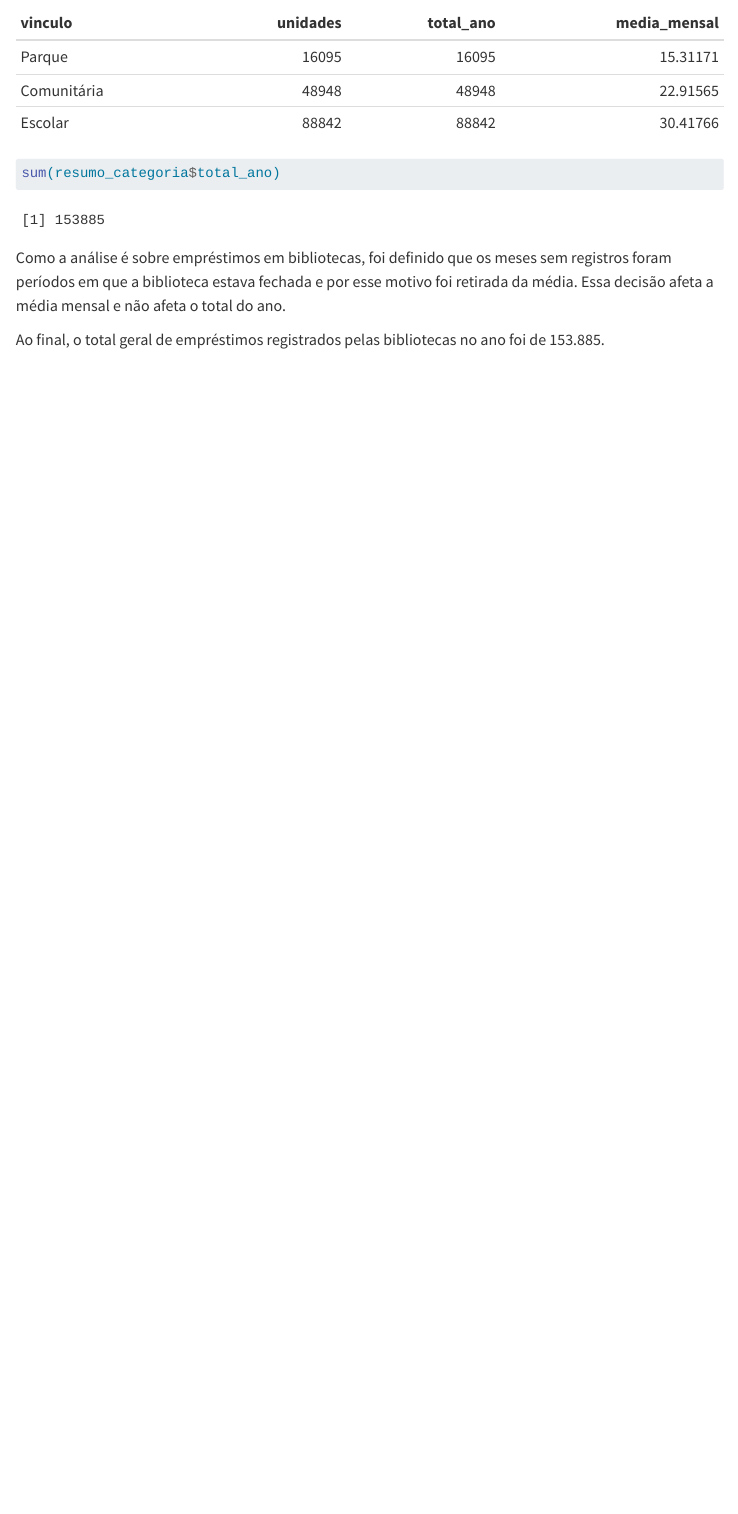
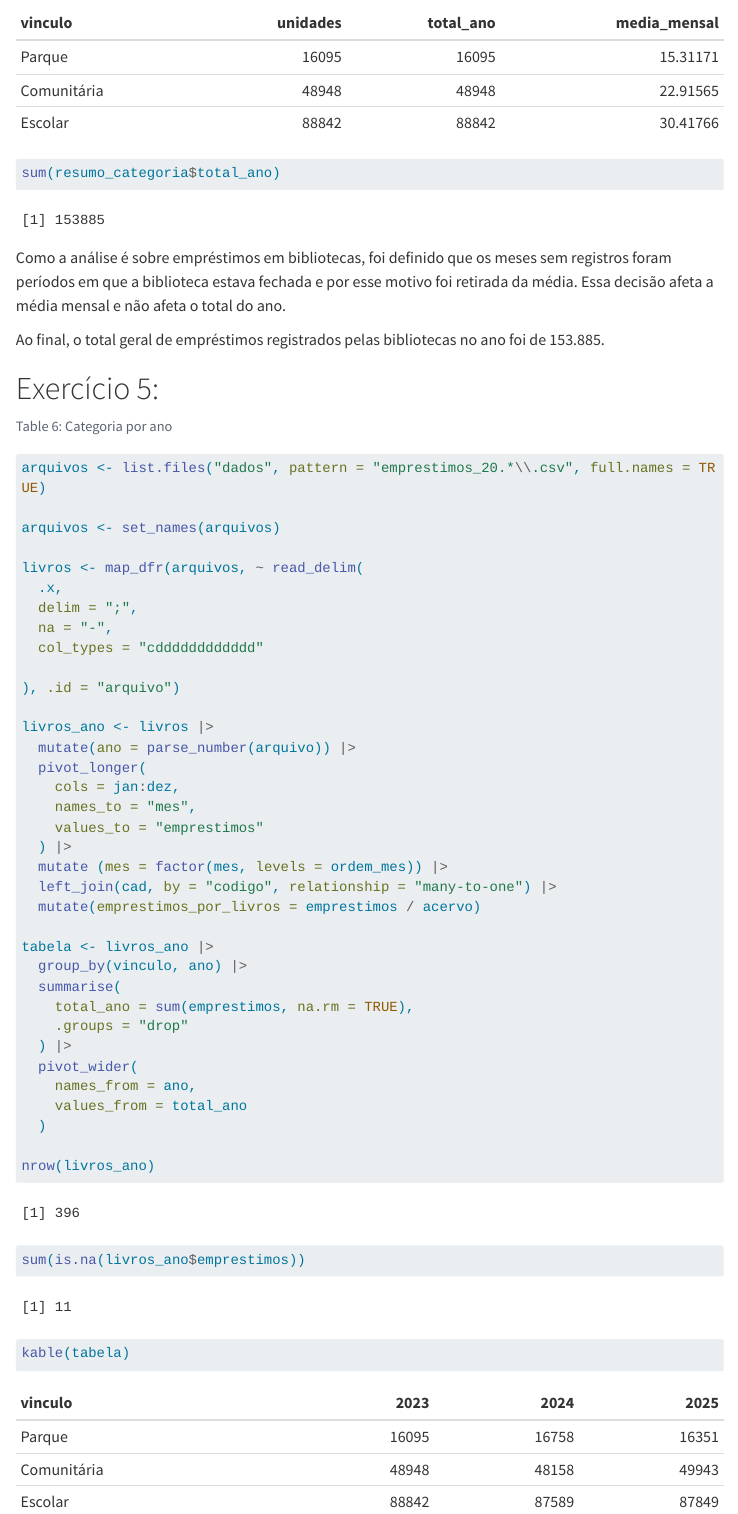
Before and after one commit to Thiago-Saddock/tdr-listas, a Quarto document (listas/lista-03/analise.qmd): the page in a window 1100 px wide, from 4120 px down. Rendered offline with R 4.5, knitr and Pandoc in place of Quarto, with nearby package versions; menus at the side of the page are left out; long lines of code are wrapped.

Commit message:
Exercicio 5

````diff
--- a/listas/lista-03/analise.qmd
+++ b/listas/lista-03/analise.qmd
@@ -161,3 +161,51 @@ sum(resumo_categoria$total_ano)
 Como a análise é sobre empréstimos em bibliotecas, foi definido que os meses sem registros foram períodos em que a biblioteca estava fechada e por esse motivo foi retirada da média. Essa decisão afeta a média mensal e não afeta o total do ano.
 
 Ao final, o total geral de empréstimos registrados pelas bibliotecas no ano foi de `r format(sum(resumo_categoria$total_ano), big.mark = ".", decimal.mark = ",")`.
+
+# Exercício 5:
+
+
+```{r}
+#| label: tbl-categoria-ano
+#| tbl-cap: "Categoria por ano"
+arquivos <- list.files("dados", pattern = "emprestimos_20.*\\.csv", full.names = TRUE)
+
+arquivos <- set_names(arquivos)
+
+livros <- map_dfr(arquivos, ~ read_delim(
+  .x,
+  delim = ";",
+  na = "-",
+  col_types = "cdddddddddddd"
+
+), .id = "arquivo")
+
+livros_ano <- livros |>
+  mutate(ano = parse_number(arquivo)) |>
+  pivot_longer(
+    cols = jan:dez,
+    names_to = "mes",
+    values_to = "emprestimos"
+  ) |>
+  mutate (mes = factor(mes, levels = ordem_mes)) |>
+  left_join(cad, by = "codigo", relationship = "many-to-one") |>
+  mutate(emprestimos_por_livros = emprestimos / acervo)
+
+tabela <- livros_ano |>
+  group_by(vinculo, ano) |>
+  summarise(
+    total_ano = sum(emprestimos, na.rm = TRUE),
+    .groups = "drop"
+  ) |>
+  pivot_wider(
+    names_from = ano,
+    values_from = total_ano
+  )
+
+nrow(livros_ano)
+
+sum(is.na(livros_ano$emprestimos))
+
+kable(tabela)
+
+```
````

========================

When a line among the entries above contains "arquivos", copy it.

_The answer_
+arquivos <- list.files("dados", pattern = "emprestimos_20.*\\.csv", full.names = TRUE)
+arquivos <- set_names(arquivos)
+livros <- map_dfr(arquivos, ~ read_delim(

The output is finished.